Work item => Restate each line of the listing exactly, without carrying over any pictures.

Information given =>
#####

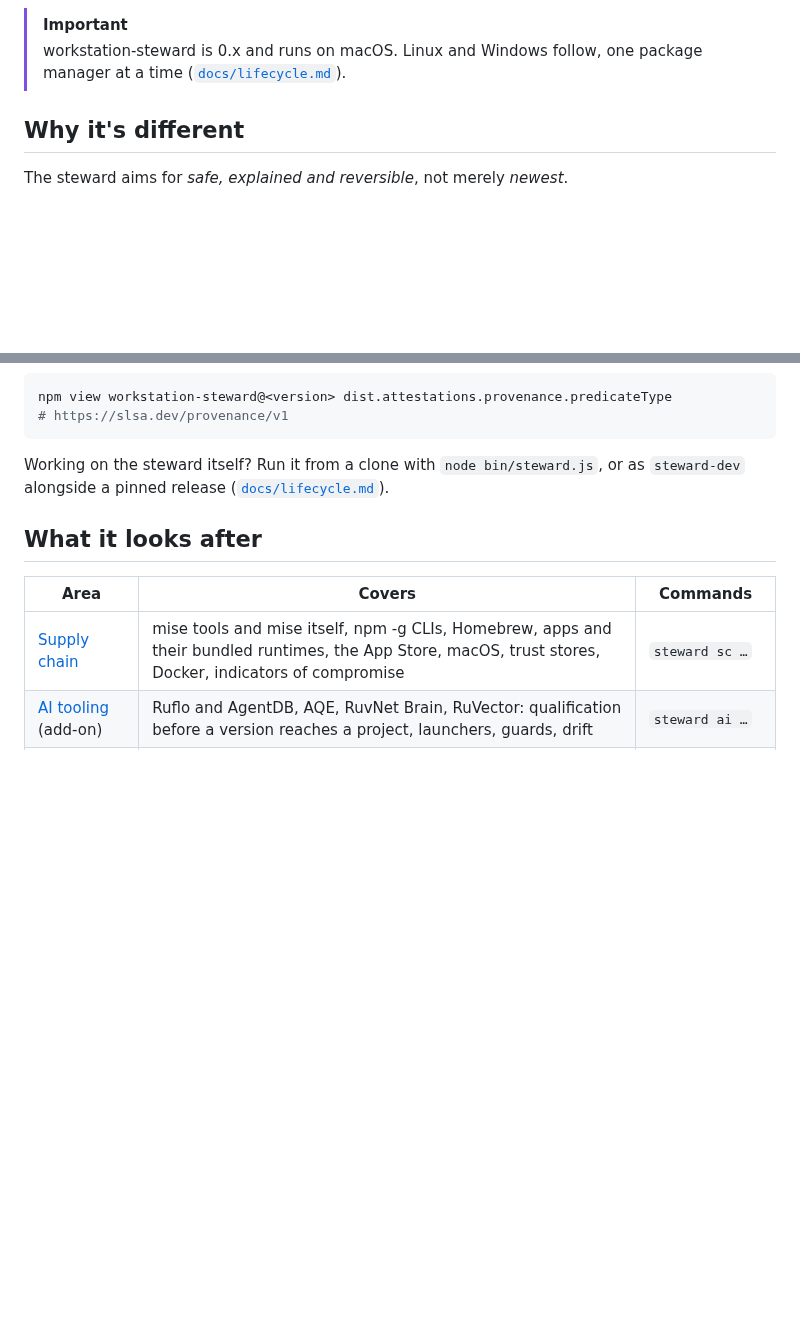
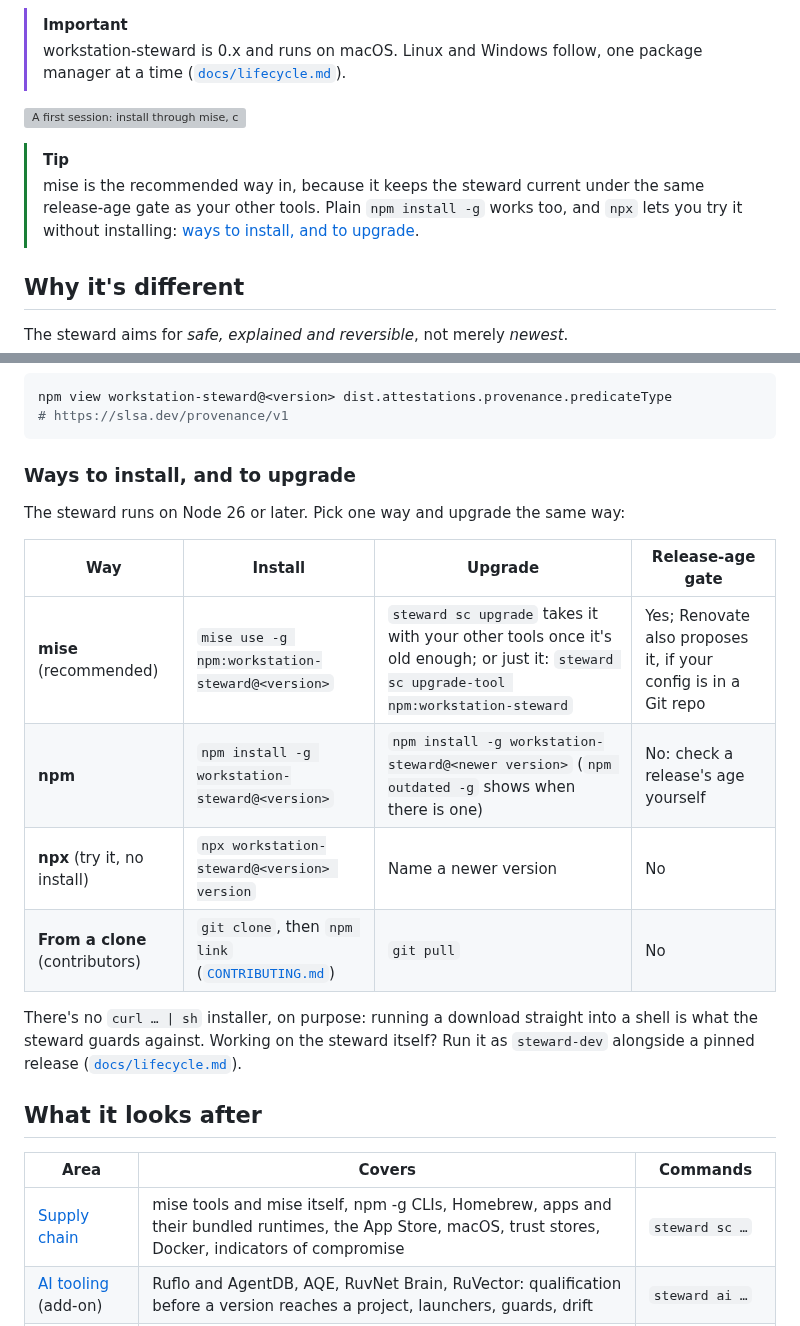
Before and after one commit to pacphi/workstation-steward, a Markdown page: README.md, 2 parts joined by grey strips. Rendered like a GitHub page; folded sections open; blank space fills up the shorter version; grey boxes are pictures that could not be loaded.

Commit message:
docs: README shows every way to install the steward, and how each one upgrades
The owner asked to tell users they can install with mise or npm, and how
each upgrades. A Tip under the first animation points to a table: mise
(recommended: the release-age gate and Renovate), npm install -g, npx to
try it, and a clone for contributors, with Node 26 noted and why there is
no curl | sh installer. npm and npx were tried in a sandbox (0.2.0).

Co-Authored-By: Claude Opus 5.5 <noreply@anthropic.com>

```diff
--- a/README.md
+++ b/README.md
@@ -14,6 +12,13 @@ what changes if I say yes?*
 > [!IMPORTANT]
 > workstation-steward is 0.x and runs on macOS. Linux and Windows follow, one package manager at a time
 > ([`docs/lifecycle.md`](docs/lifecycle.md#platforms)).
+
+![A first session: install through mise, check the version, steward init's guided setup, then a first upgrade plan](docs/assets/steward-onboarding.svg)
+
+> [!TIP]
+> mise is the recommended way in, because it keeps the steward current under the same release-age gate as your other
+> tools. Plain `npm install -g` works too, and `npx` lets you try it without installing:
+> [ways to install, and to upgrade](#ways-to-install-and-to-upgrade).
 
 ## Why it's different
 
@@ -119,8 +124,20 @@ npm view workstation-steward@<version> dist.attestations.provenance.predicateTyp
 
 </details>
 
-Working on the steward itself? Run it from a clone with `node bin/steward.js`, or as `steward-dev` alongside a pinned
-release ([`docs/lifecycle.md`](docs/lifecycle.md#two-channels)).
+### Ways to install, and to upgrade
+
+The steward runs on Node 26 or later. Pick one way and upgrade the same way:
+
+| Way | Install | Upgrade | Release-age gate |
+| --- | --- | --- | --- |
+| **mise** (recommended) | `mise use -g npm:workstation-steward@<version>` | `steward sc upgrade` takes it with your other tools once it's old enough; or just it: `steward sc upgrade-tool npm:workstation-steward` | Yes; Renovate also proposes it, if your config is in a Git repo |
+| **npm** | `npm install -g workstation-steward@<version>` | `npm install -g workstation-steward@<newer version>` (`npm outdated -g` shows when there is one) | No: check a release's age yourself |
+| **npx** (try it, no install) | `npx workstation-steward@<version> version` | Name a newer version | No |
+| **From a clone** (contributors) | `git clone`, then `npm link` ([`CONTRIBUTING.md`](CONTRIBUTING.md#set-up)) | `git pull` | No |
+
+There's no `curl … | sh` installer, on purpose: running a download straight into a shell is what the steward guards
+against. Working on the steward itself? Run it as `steward-dev` alongside a pinned release
+([`docs/lifecycle.md`](docs/lifecycle.md#two-channels)).
 
 ## What it looks after
 
```
Also changed, not shown: other parts of README.md (+0 -2 lines).
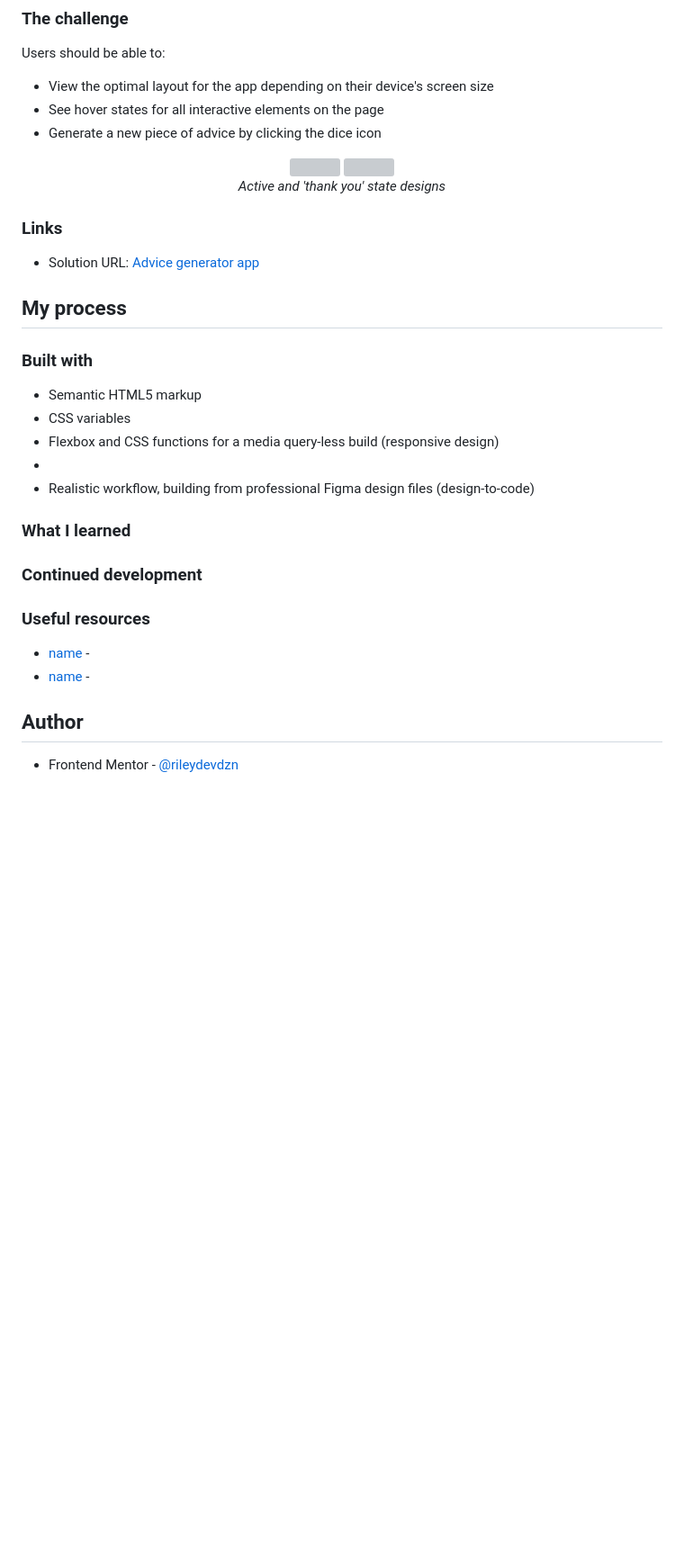
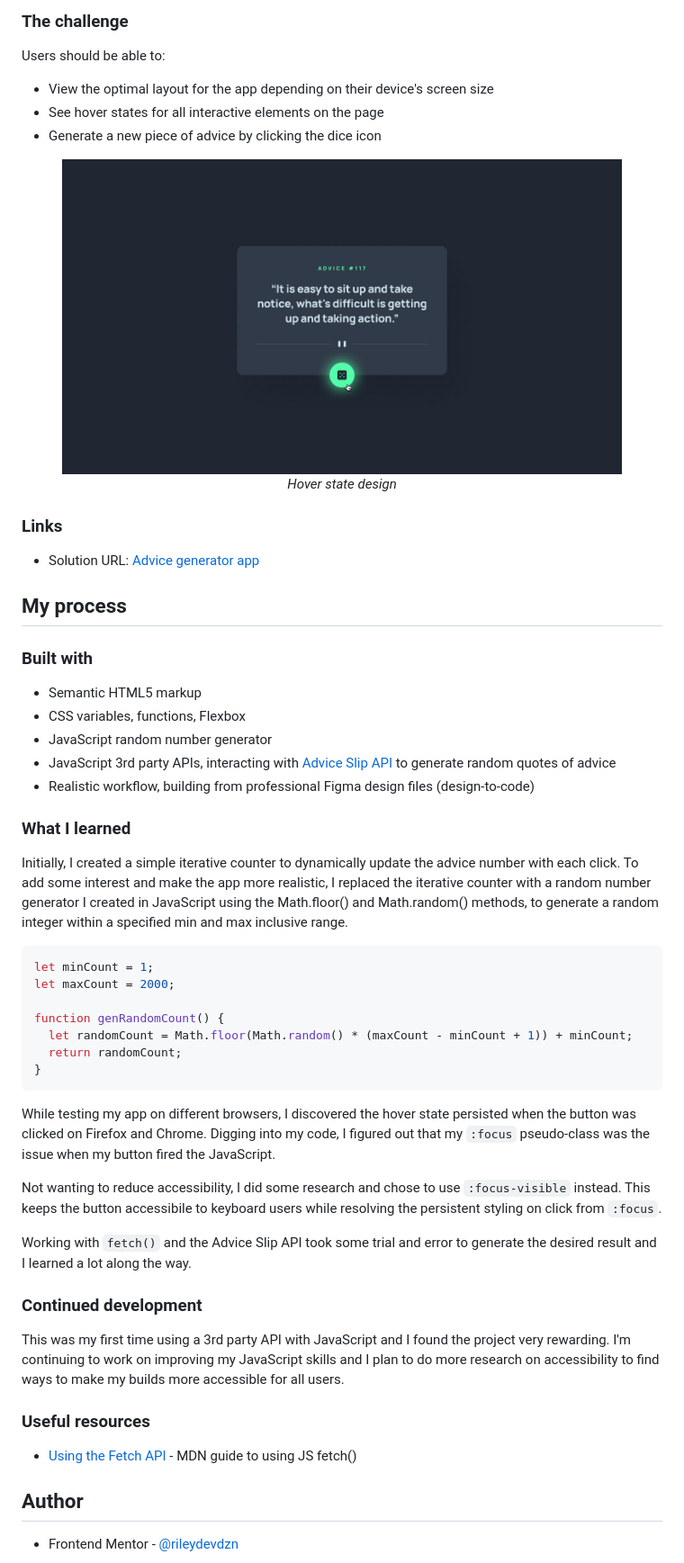
Before and after one commit to rileydevdzn/advice-generator-app, a Markdown page: README.md, the part around the change printed below. Shown: that part at 90% size. GitHub-like rendering; pictures changed too: active-states.jpg (added); blank space fills up the shorter version; grey boxes are pictures that could not be loaded.

Commit message:
Update README, imgs

````diff
--- a/README.md
+++ b/README.md
@@ -31,14 +31,10 @@ Users should be able to:
 
 <div align="center">
   <img
-    src=""
+    src="./active-states.jpg"
     alt=""
     height="350px">
-  <img
-    src=""
-    alt=""
-    height="350px">
-  <p><em>Active and 'thank you' state designs</em></p>
+  <p><em>Hover state design</em></p>
 </div>
 
 ### Links
@@ -50,23 +46,37 @@ Users should be able to:
 ### Built with
 
 - Semantic HTML5 markup
-- CSS variables
-- Flexbox and CSS functions for a media query-less build (responsive design)
--
+- CSS variables, functions, Flexbox
+- JavaScript random number generator
+- JavaScript 3rd party APIs, interacting with [Advice Slip API](https://api.adviceslip.com/) to generate random quotes of advice
 - Realistic workflow, building from professional Figma design files (design-to-code)
 
 ### What I learned
 
+Initially, I created a simple iterative counter to dynamically update the advice number with each click. To add some interest and make the app more realistic, I replaced the iterative counter with a random number generator I created in JavaScript using the Math.floor() and Math.random() methods, to generate a random integer within a specified min and max inclusive range.
+```js
+let minCount = 1;
+let maxCount = 2000;
 
+function genRandomCount() {
+  let randomCount = Math.floor(Math.random() * (maxCount - minCount + 1)) + minCount;
+  return randomCount;
+}
+```
+
+While testing my app on different browsers, I discovered the hover state persisted when the button was clicked on Firefox and Chrome. Digging into my code, I figured out that my `:focus` pseudo-class was the issue when my button fired the JavaScript.
+
+Not wanting to reduce accessibility, I did some research and chose to use `:focus-visible` instead. This keeps the button accessibile to keyboard users while resolving the persistent styling on click from `:focus`.
+
+Working with `fetch()` and the Advice Slip API took some trial and error to generate the desired result and I learned a lot along the way.
 
 ### Continued development
 
-
+This was my first time using a 3rd party API with JavaScript and I found the project very rewarding. I'm continuing to work on improving my JavaScript skills and I plan to do more research on accessibility to find ways to make my builds more accessible for all users.
 
 ### Useful resources
 
-- [name]() -
-- [name]() -
+- [Using the Fetch API](https://developer.mozilla.org/en-US/docs/Web/API/Fetch_API/Using_Fetch) - MDN guide to using JS fetch()
 
 ## Author
 
````
Also changed, not shown: other parts of README.md (+2 -2 lines), advice-gen-api.png (added), 1 other file.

#####

Solution =>
Before and after one commit to pacphi/workstation-steward, a Markdown page: README.md, 2 parts joined by grey strips. Rendered like a GitHub page; folded sections open; blank space fills up the shorter version; grey boxes are pictures that could not be loaded.

Commit message:
docs: README shows every way to install the steward, and how each one upgrades
The owner asked to tell users they can install with mise or npm, and how
each upgrades. A Tip under the first animation points to a table: mise
(recommended: the release-age gate and Renovate), npm install -g, npx to
try it, and a clone for contributors, with Node 26 noted and why there is
no curl | sh installer. npm and npx were tried in a sandbox (0.2.0).

Co-Authored-By: Claude Opus 5.5 <noreply@anthropic.com>

```diff
--- a/README.md
+++ b/README.md
@@ -14,6 +12,13 @@ what changes if I say yes?*
 > [!IMPORTANT]
 > workstation-steward is 0.x and runs on macOS. Linux and Windows follow, one package manager at a time
 > ([`docs/lifecycle.md`](docs/lifecycle.md#platforms)).
+
+![A first session: install through mise, check the version, steward init's guided setup, then a first upgrade plan](docs/assets/steward-onboarding.svg)
+
+> [!TIP]
+> mise is the recommended way in, because it keeps the steward current under the same release-age gate as your other
+> tools. Plain `npm install -g` works too, and `npx` lets you try it without installing:
+> [ways to install, and to upgrade](#ways-to-install-and-to-upgrade).
 
 ## Why it's different
 
@@ -119,8 +124,20 @@ npm view workstation-steward@<version> dist.attestations.provenance.predicateTyp
 
 </details>
 
-Working on the steward itself? Run it from a clone with `node bin/steward.js`, or as `steward-dev` alongside a pinned
-release ([`docs/lifecycle.md`](docs/lifecycle.md#two-channels)).
+### Ways to install, and to upgrade
+
+The steward runs on Node 26 or later. Pick one way and upgrade the same way:
+
+| Way | Install | Upgrade | Release-age gate |
+| --- | --- | --- | --- |
+| **mise** (recommended) | `mise use -g npm:workstation-steward@<version>` | `steward sc upgrade` takes it with your other tools once it's old enough; or just it: `steward sc upgrade-tool npm:workstation-steward` | Yes; Renovate also proposes it, if your config is in a Git repo |
+| **npm** | `npm install -g workstation-steward@<version>` | `npm install -g workstation-steward@<newer version>` (`npm outdated -g` shows when there is one) | No: check a release's age yourself |
+| **npx** (try it, no install) | `npx workstation-steward@<version> version` | Name a newer version | No |
+| **From a clone** (contributors) | `git clone`, then `npm link` ([`CONTRIBUTING.md`](CONTRIBUTING.md#set-up)) | `git pull` | No |
+
+There's no `curl … | sh` installer, on purpose: running a download straight into a shell is what the steward guards
+against. Working on the steward itself? Run it as `steward-dev` alongside a pinned release
+([`docs/lifecycle.md`](docs/lifecycle.md#two-channels)).
 
 ## What it looks after
 
```
Also changed, not shown: other parts of README.md (+0 -2 lines).
Before and after one commit to rileydevdzn/advice-generator-app, a Markdown page: README.md, the part around the change printed below. Shown: that part at 90% size. GitHub-like rendering; pictures changed too: active-states.jpg (added); blank space fills up the shorter version; grey boxes are pictures that could not be loaded.

Commit message:
Update README, imgs

````diff
--- a/README.md
+++ b/README.md
@@ -31,14 +31,10 @@ Users should be able to:
 
 <div align="center">
   <img
-    src=""
+    src="./active-states.jpg"
     alt=""
     height="350px">
-  <img
-    src=""
-    alt=""
-    height="350px">
-  <p><em>Active and 'thank you' state designs</em></p>
+  <p><em>Hover state design</em></p>
 </div>
 
 ### Links
@@ -50,23 +46,37 @@ Users should be able to:
 ### Built with
 
 - Semantic HTML5 markup
-- CSS variables
-- Flexbox and CSS functions for a media query-less build (responsive design)
--
+- CSS variables, functions, Flexbox
+- JavaScript random number generator
+- JavaScript 3rd party APIs, interacting with [Advice Slip API](https://api.adviceslip.com/) to generate random quotes of advice
 - Realistic workflow, building from professional Figma design files (design-to-code)
 
 ### What I learned
 
+Initially, I created a simple iterative counter to dynamically update the advice number with each click. To add some interest and make the app more realistic, I replaced the iterative counter with a random number generator I created in JavaScript using the Math.floor() and Math.random() methods, to generate a random integer within a specified min and max inclusive range.
+```js
+let minCount = 1;
+let maxCount = 2000;
 
+function genRandomCount() {
+  let randomCount = Math.floor(Math.random() * (maxCount - minCount + 1)) + minCount;
+  return randomCount;
+}
+```
+
+While testing my app on different browsers, I discovered the hover state persisted when the button was clicked on Firefox and Chrome. Digging into my code, I figured out that my `:focus` pseudo-class was the issue when my button fired the JavaScript.
+
+Not wanting to reduce accessibility, I did some research and chose to use `:focus-visible` instead. This keeps the button accessibile to keyboard users while resolving the persistent styling on click from `:focus`.
+
+Working with `fetch()` and the Advice Slip API took some trial and error to generate the desired result and I learned a lot along the way.
 
 ### Continued development
 
-
+This was my first time using a 3rd party API with JavaScript and I found the project very rewarding. I'm continuing to work on improving my JavaScript skills and I plan to do more research on accessibility to find ways to make my builds more accessible for all users.
 
 ### Useful resources
 
-- [name]() -
-- [name]() -
+- [Using the Fetch API](https://developer.mozilla.org/en-US/docs/Web/API/Fetch_API/Using_Fetch) - MDN guide to using JS fetch()
 
 ## Author
 
````
Also changed, not shown: other parts of README.md (+2 -2 lines), advice-gen-api.png (added), 1 other file.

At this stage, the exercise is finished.